Media relations and the company’s blog are without a doubt, the most essential public relations pieces for any startup.  Without those two pieces nothing else matters, in terms of publicity.

Media relations is quite simply news stories featuring the startup and its founder.  It informs the world of the new company and the wonders that it can do.  Beyond that, a successful media relations campaign should position the founder of the company as the expert in the field the company specializes in.  The founder should be in all news stories dealing with his or her field and offering solutions to the problems that the media is discussing.  This implies a third party endorsement by the media.  Media relations must be ongoing to create a sense of awareness and repetition.  Media relations is the most efficient way to create public brand awareness and draw the attention of investors.

The company blog is the other critical public relations component for a startup.  Why?  First every blog post attracts traffic to the company’s website and also helps in search engine results.  Beyond that, just as with media relations, it sets the company up as an industry expert that helps in the long-term branding of the company.  Finally, it converts leads into customers.

Public relations is critical to the success of startups.  But knowing what to put the emphasis on in a publicity campaign can determine if the startup succeeds or fails.  Every start-up when executing its public relations campaign needs to emphasize media relations and the company blog.

What Businesses Can Learn From This Year’s Political Conventions – Social Media Is King

The 2016 political conventions are upon us. Unlike political conventions of the past, the suspense is gone on who will be the nominee and no intense battles over party platforms are fought out at the conventions. The political convention in this day and age is in many ways an infomercial for the presidential nominee and their political party. Yet millions of Americans still tune into the convention. Yet the way they tune in to obtain coverage is one studied intensely by businesses so that they can copy the methods to reach the consumer.

Political communications leads businesses in new ways to reach consumers and position their brands. In 1920 and 1924, radio came of age covering the Republican and Democratic conventions. Businesses paid note of that and the increasing number of Americans who owned a radio. The result was that businesses began reaching out to Americans via radio – sponsored shows like Little Orphan Annie(the forerunner of product placements) and direct advertisements. In 1952, as Dwight Eisenhower and Robert A. Taft battled it out for control of the Republican Party, millions were glued to the convention proceedings on television that was just reaching its potential. Again businesses took note that a new way to reach consumers had emerged.

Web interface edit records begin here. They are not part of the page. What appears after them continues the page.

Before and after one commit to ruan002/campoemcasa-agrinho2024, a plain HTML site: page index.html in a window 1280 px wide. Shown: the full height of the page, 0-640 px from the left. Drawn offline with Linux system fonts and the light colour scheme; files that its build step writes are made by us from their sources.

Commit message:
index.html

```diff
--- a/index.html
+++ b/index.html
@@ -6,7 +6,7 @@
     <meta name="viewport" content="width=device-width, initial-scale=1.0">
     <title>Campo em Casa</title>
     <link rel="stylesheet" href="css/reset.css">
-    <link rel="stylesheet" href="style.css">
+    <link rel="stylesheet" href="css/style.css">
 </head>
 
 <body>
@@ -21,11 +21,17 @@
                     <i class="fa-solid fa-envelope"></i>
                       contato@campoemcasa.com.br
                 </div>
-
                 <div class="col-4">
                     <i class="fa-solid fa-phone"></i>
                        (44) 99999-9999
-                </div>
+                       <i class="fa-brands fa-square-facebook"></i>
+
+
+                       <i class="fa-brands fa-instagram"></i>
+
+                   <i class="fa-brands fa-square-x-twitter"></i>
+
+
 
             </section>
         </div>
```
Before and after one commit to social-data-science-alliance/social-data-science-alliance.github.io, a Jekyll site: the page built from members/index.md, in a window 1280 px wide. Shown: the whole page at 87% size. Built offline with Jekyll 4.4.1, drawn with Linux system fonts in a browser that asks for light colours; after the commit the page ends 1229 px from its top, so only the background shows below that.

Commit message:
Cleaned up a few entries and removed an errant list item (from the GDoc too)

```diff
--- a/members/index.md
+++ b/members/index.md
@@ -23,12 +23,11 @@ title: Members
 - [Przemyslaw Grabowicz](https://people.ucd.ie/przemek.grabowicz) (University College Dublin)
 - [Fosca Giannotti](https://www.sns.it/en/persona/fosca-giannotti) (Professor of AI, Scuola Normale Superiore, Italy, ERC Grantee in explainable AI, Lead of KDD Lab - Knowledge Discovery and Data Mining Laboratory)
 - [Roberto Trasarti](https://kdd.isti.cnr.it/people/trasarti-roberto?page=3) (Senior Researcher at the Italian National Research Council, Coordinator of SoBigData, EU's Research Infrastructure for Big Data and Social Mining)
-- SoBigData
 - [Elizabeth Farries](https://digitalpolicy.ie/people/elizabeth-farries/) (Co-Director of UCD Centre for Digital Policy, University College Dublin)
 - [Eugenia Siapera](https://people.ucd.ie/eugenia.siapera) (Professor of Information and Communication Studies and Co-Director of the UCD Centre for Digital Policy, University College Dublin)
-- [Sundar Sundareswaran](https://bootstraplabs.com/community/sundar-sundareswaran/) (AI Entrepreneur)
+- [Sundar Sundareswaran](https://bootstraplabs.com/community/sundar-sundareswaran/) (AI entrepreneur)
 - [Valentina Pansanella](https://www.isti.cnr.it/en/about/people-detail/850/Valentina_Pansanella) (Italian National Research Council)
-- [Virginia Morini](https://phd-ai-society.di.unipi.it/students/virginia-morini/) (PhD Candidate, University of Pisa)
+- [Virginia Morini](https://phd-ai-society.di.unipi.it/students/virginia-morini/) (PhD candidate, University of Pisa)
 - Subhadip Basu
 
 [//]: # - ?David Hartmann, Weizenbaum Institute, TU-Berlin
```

So what can businesses learn from this year’s political conventions?

Social media is king. The television networks have all cut back on their coverage of the conventions (a trend that has been going on for a while now with all of the suspense gone). Americans are paying attention to the conventions not with traditional sources of media (radio, television, or print) but via social media – Twitter and Facebook. This confirms something we have seen over the past several years – social media sets narratives. In fact a tweet or Facebook post often reaches more people than a television broadcast of the proceedings. Beyond that, people react to what they are seeing on social media. The takeaway from this convention season for businesses – social media is only growing stronger as are the ways to use it. A shrewd business leaders will copy what they are seeing at the conventions and use the methods.

Business always follows politics in terms of how to reach consumers. It has been this way since politics became the competitive and partisan profession it is today. Each election cycle offers business leaders lessons on new ways to reach the consumer and make their brand standout. The next two weeks will provide many examples of this – just stay tuned.